● Your objective:
For each line of the data that includes the word "figure", copy the line.

● Given data:
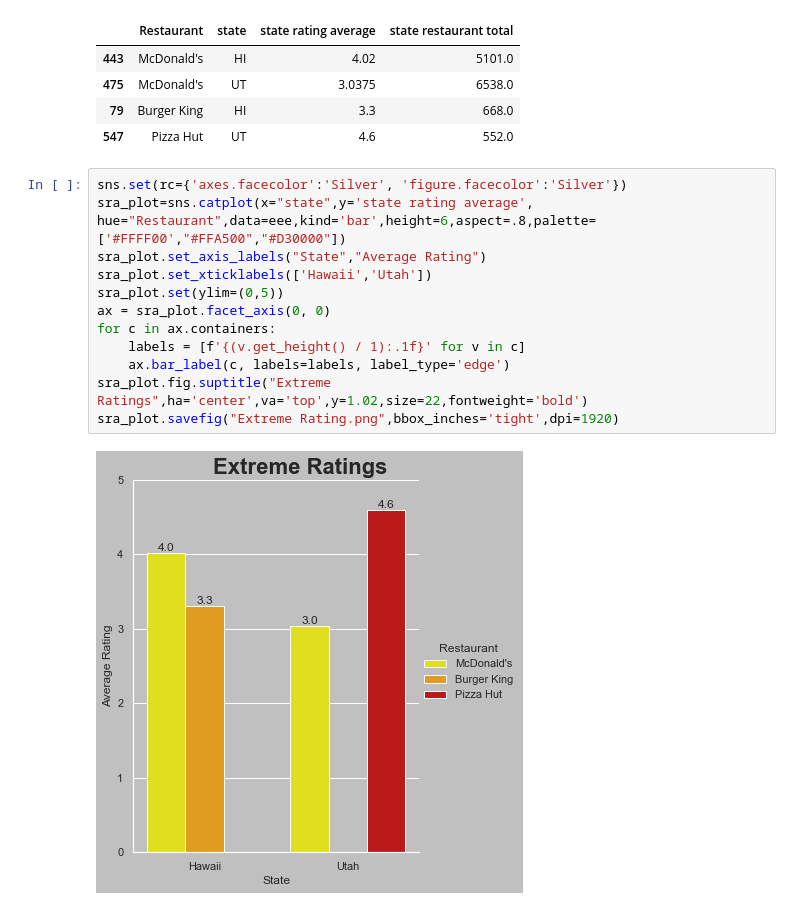
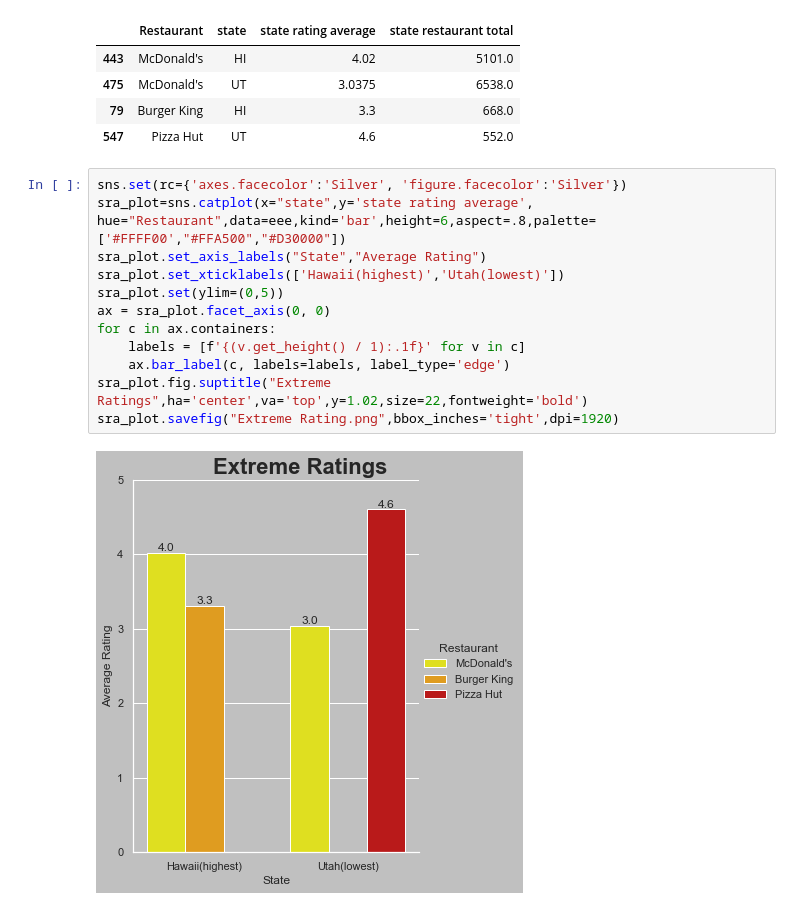
Before and after one commit to msgibson623/Fast-Food-Restaurants-Across-US, a Jupyter notebook: Haslett/Fast-food-haslett-.ipynb, the cells around one changed output. Saved outputs shown, nothing was run; the diff lists cells and outputs as text.

```diff
--- a/Haslett/Fast-food-haslett-.ipynb
+++ b/Haslett/Fast-food-haslett-.ipynb
@@ -143,17 +144,17 @@ eee
 # %%
 sns.set(rc={'axes.facecolor':'Silver', 'figure.facecolor':'Silver'})
 sra_plot=sns.catplot(x="state",y='state rating average', hue="Restaurant",data=eee,kind='bar',height=6,aspect=.8,palette=['#FFFF00',"#FFA500","#D30000"])
 sra_plot.set_axis_labels("State","Average Rating")
-sra_plot.set_xticklabels(['Hawaii','Utah'])
+sra_plot.set_xticklabels(['Hawaii(highest)','Utah(lowest)'])
 sra_plot.set(ylim=(0,5))
 ax = sra_plot.facet_axis(0, 0)
 for c in ax.containers:
     labels = [f'{(v.get_height() / 1):.1f}' for v in c]
     ax.bar_label(c, labels=labels, label_type='edge')
 sra_plot.fig.suptitle("Extreme Ratings",ha='center',va='top',y=1.02,size=22,fontweight='bold')
 sra_plot.savefig("Extreme Rating.png",bbox_inches='tight',dpi=1920)
 # %% [output]
-[figure, old version]
+[figure, new version]
 # %%
 srt_plot=sns.catplot(x="state",y='state restaurant total', hue="Restaurant",data=eee,kind='bar',height=6,aspect=.8,palette=['#FFFF00',"#FFA500","#D30000"])
 srt_plot.set_axis_labels("State","Restaurant Total")
```
Also changed, not shown: parts of 6 cells of this notebook, 4 other files.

● Solution:
 sns.set(rc={'axes.facecolor':'Silver', 'figure.facecolor':'Silver'})
-[figure, old version]
+[figure, new version]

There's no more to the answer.